During the Methodist Church Conference, which is taking place this week, delegates overwhelmingly voted to lift the ban with 217 votes in favour and 65 against.
Pete Philips, Premier's head of digital theology and a Methodist Minister, explained the significance of this vote:
"This is the one of the big three denominations in the UK, which was standing out against online communion - that's Catholics, Church of England and Methodists - that's [now] kind of agreeing to do online communion. And it is really interesting, it's the conversations that are happening because of online church."
The Methodist Church had been campaigning for online communion for many years, but its debate was reignited after the coronavirus pandemic forced ministers to move services online.
Philips went on to explain that in order for ministers to be allowed to do communion it will have to be a "synchronous act".
"It has to be a live act of communion. So, it cannot be pre-recorded, and it can be live streamed, but presumably, the live stream may need to be taken down, and so on"
Philips believes the decision is part of the general move to a hybrid church model.
"The Methodist Church is also adopting that hybrid church model, so that we can do church both online and on-site and include as many people as possible, it's part of an inclusion agenda of saying that we don't just want churches for those people who rock up for in church on Sunday, it's for everybody who wants to come and encounter God in all His goodness."

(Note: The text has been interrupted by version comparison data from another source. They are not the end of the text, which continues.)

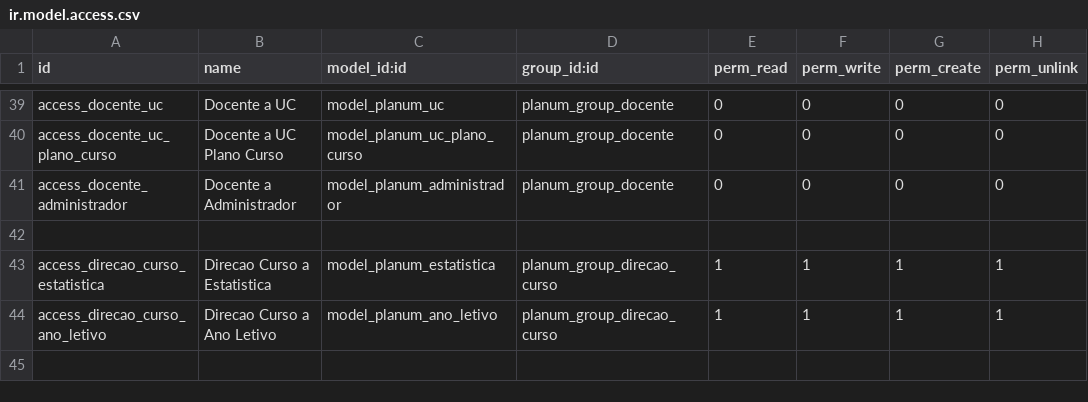
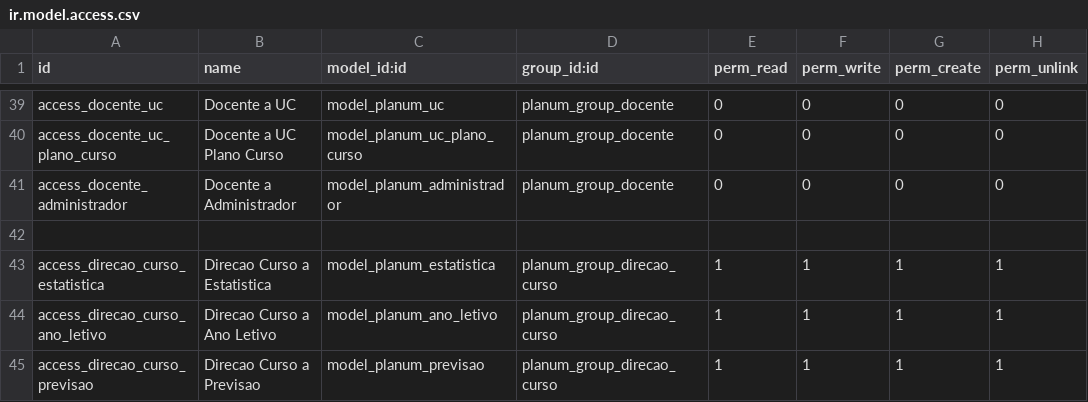
Before and after one commit to git-antoniosousa/LEI-19-PlanosdeEstudo, a CSV file: PlanUM/custom-addons/planum/security/ir.model.access.csv, drawn as a sheet; only a part is shown, gaps mark what is left out; the diff names each change by its address in the sheet, - before the commit and + after, or states it on an @@ line.

```diff
--- a/PlanUM/custom-addons/planum/security/ir.model.access.csv
+++ b/PlanUM/custom-addons/planum/security/ir.model.access.csv
+row 45: access_direcao_curso_previsao | Direcao Curso a Previsao | model_planum_previsao | planum_group_direcao_curso | 1 | 1 | 1 | 1
```
Also changed, not shown: 11 other files.
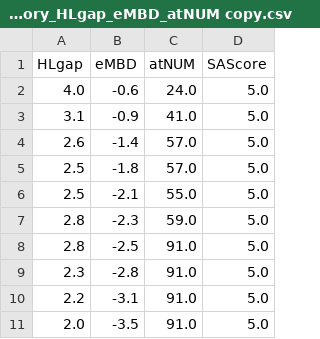
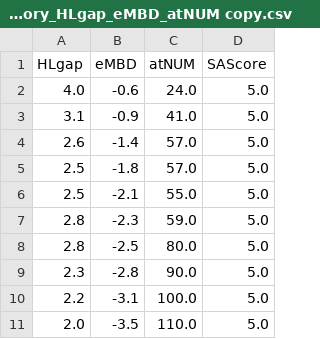
Before and after one commit to lmedranos/qalpa, a CSV file: configs/config_embd_jmp/trajectory_HLgap_eMBD_atNUM copy.csv, drawn as a sheet.

Commit message:
updated config for eMBD experiment

```diff
--- a/configs/config_embd_jmp/trajectory_HLgap_eMBD_atNUM copy.csv
+++ b/configs/config_embd_jmp/trajectory_HLgap_eMBD_atNUM copy.csv
@@ -7,5 +7,5 @@ HLgap,eMBD,atNUM,SAScore
 2.8,-2.3,59.0,5.0
-2.8,-2.5,91.0,5.0
-2.3,-2.8,91.0,5.0
-2.2,-3.1,91.0,5.0
-2.0,-3.5,91.0,5.0
+2.8,-2.5,80.0,5.0
+2.3,-2.8,90.0,5.0
+2.2,-3.1,100.0,5.0
+2.0,-3.5,110.0,5.0
```
Also changed, not shown: 2 other files.
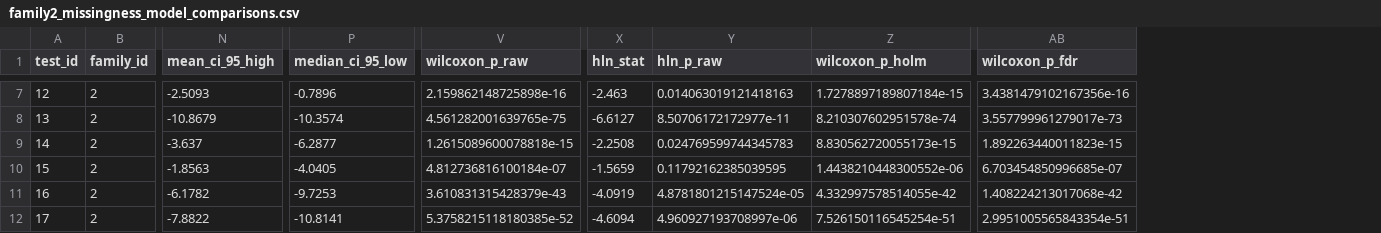
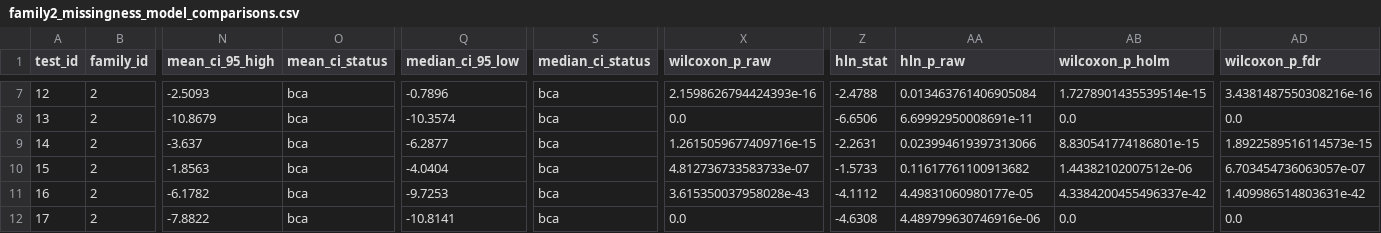
Before and after one commit to ajitjain04/reliable-household-energy-forecasting, a CSV file: outputs/robustness/step7_analysis/tables/family2_missingness_model_comparisons.csv, drawn as a sheet; only a part is shown, gaps mark what is left out; addresses are those after the commit; the diff covers the shown part only; the diff names each change by its address in the sheet, - before the commit and + after, or states it on an @@ line.

```diff
--- a/outputs/robustness/step7_analysis/tables/family2_missingness_model_comparisons.csv
+++ b/outputs/robustness/step7_analysis/tables/family2_missingness_model_comparisons.csv
+column O (mean_ci_status), rows 7-12: all bca
+column S (median_ci_status), rows 7-12: all bca
-X7 (wilcoxon_p_raw): 2.159862148725898e-16
+X7 (wilcoxon_p_raw): 2.1598626794424393e-16
-Z7 (hln_stat): -2.463
+Z7 (hln_stat): -2.4788
-AA7 (hln_p_raw): 0.014063019121418163
+AA7 (hln_p_raw): 0.013463761406905084
-AB7 (wilcoxon_p_holm): 1.7278897189807184e-15
+AB7 (wilcoxon_p_holm): 1.7278901435539514e-15
-AD7 (wilcoxon_p_fdr): 3.4381479102167356e-16
+AD7 (wilcoxon_p_fdr): 3.4381487550308216e-16
-X8 (wilcoxon_p_raw): 4.561282001639765e-75
+X8 (wilcoxon_p_raw): 0.0
-Z8 (hln_stat): -6.6127
+Z8 (hln_stat): -6.6506
-AA8 (hln_p_raw): 8.50706172172977e-11
+AA8 (hln_p_raw): 6.69992950008691e-11
-AB8 (wilcoxon_p_holm): 8.210307602951578e-74
+AB8 (wilcoxon_p_holm): 0.0
-AD8 (wilcoxon_p_fdr): 3.557799961279017e-73
+AD8 (wilcoxon_p_fdr): 0.0
-X9 (wilcoxon_p_raw): 1.2615089600078818e-15
+X9 (wilcoxon_p_raw): 1.2615059677409716e-15
-Z9 (hln_stat): -2.2508
+Z9 (hln_stat): -2.2631
-AA9 (hln_p_raw): 0.024769599744345783
+AA9 (hln_p_raw): 0.023994619397313066
-AB9 (wilcoxon_p_holm): 8.830562720055173e-15
+AB9 (wilcoxon_p_holm): 8.830541774186801e-15
-AD9 (wilcoxon_p_fdr): 1.892263440011823e-15
+AD9 (wilcoxon_p_fdr): 1.8922589516114573e-15
-Q10 (median_ci_95_low): -4.0405
+Q10 (median_ci_95_low): -4.0404
-X10 (wilcoxon_p_raw): 4.812736816100184e-07
+X10 (wilcoxon_p_raw): 4.812736733583733e-07
-Z10 (hln_stat): -1.5659
+Z10 (hln_stat): -1.5733
-AA10 (hln_p_raw): 0.11792162385039595
+AA10 (hln_p_raw): 0.11617761100913682
-AB10 (wilcoxon_p_holm): 1.4438210448300552e-06
+AB10 (wilcoxon_p_holm): 1.44382102007512e-06
-AD10 (wilcoxon_p_fdr): 6.703454850996685e-07
+AD10 (wilcoxon_p_fdr): 6.703454736063057e-07
-X11 (wilcoxon_p_raw): 3.610831315428379e-43
+X11 (wilcoxon_p_raw): 3.615350037958028e-43
-Z11 (hln_stat): -4.0919
+Z11 (hln_stat): -4.1112
-AA11 (hln_p_raw): 4.8781801215147524e-05
+AA11 (hln_p_raw): 4.49831060980177e-05
-AB11 (wilcoxon_p_holm): 4.332997578514055e-42
+AB11 (wilcoxon_p_holm): 4.3384200455496337e-42
-AD11 (wilcoxon_p_fdr): 1.408224213017068e-42
+AD11 (wilcoxon_p_fdr): 1.409986514803631e-42
-X12 (wilcoxon_p_raw): 5.3758215118180385e-52
+X12 (wilcoxon_p_raw): 0.0
-Z12 (hln_stat): -4.6094
+Z12 (hln_stat): -4.6308
-AA12 (hln_p_raw): 4.960927193708997e-06
+AA12 (hln_p_raw): 4.489799630746916e-06
-AB12 (wilcoxon_p_holm): 7.526150116545254e-51
+AB12 (wilcoxon_p_holm): 0.0
-AD12 (wilcoxon_p_fdr): 2.9951005565843354e-51
+AD12 (wilcoxon_p_fdr): 0.0
```
Also changed, not shown: 61 edited cells elsewhere in this file, outputs/robustness/step7_analysis/tables/all_78_pairwise_tests_full.csv, outputs/robustness/step7_analysis/tables/family3_noise_model_comparisons.csv, 13 other files.
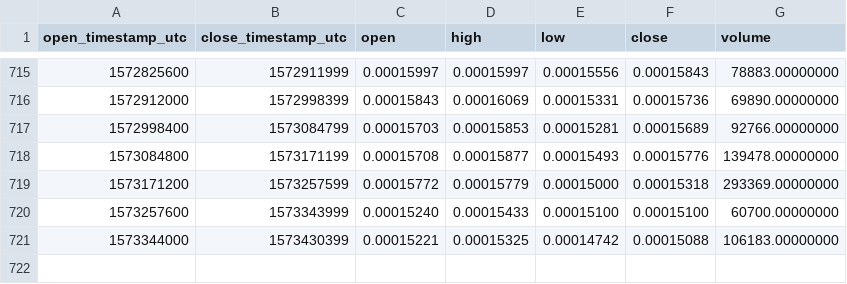
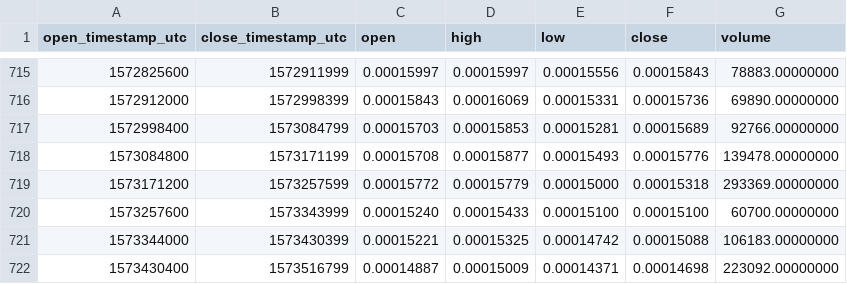
Before and after one commit to cryptobigbro/binance-BTSETH, a CSV file: binance-BTSETH-1d.csv, drawn as a sheet; only a part is shown, gaps mark what is left out; the diff names each change by its address in the sheet, - before the commit and + after, or states it on an @@ line.

Commit message:
Update OHLCV data.

```diff
--- a/binance-BTSETH-1d.csv
+++ b/binance-BTSETH-1d.csv
+row 722: 1573430400 | 1573516799 | 0.00014887 | 0.00015009 | 0.00014371 | 0.00014698 | 223092.00000000
```
Also changed, not shown: 1 other file.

A ban on online communion still exists in the Church of England and the Catholic Church.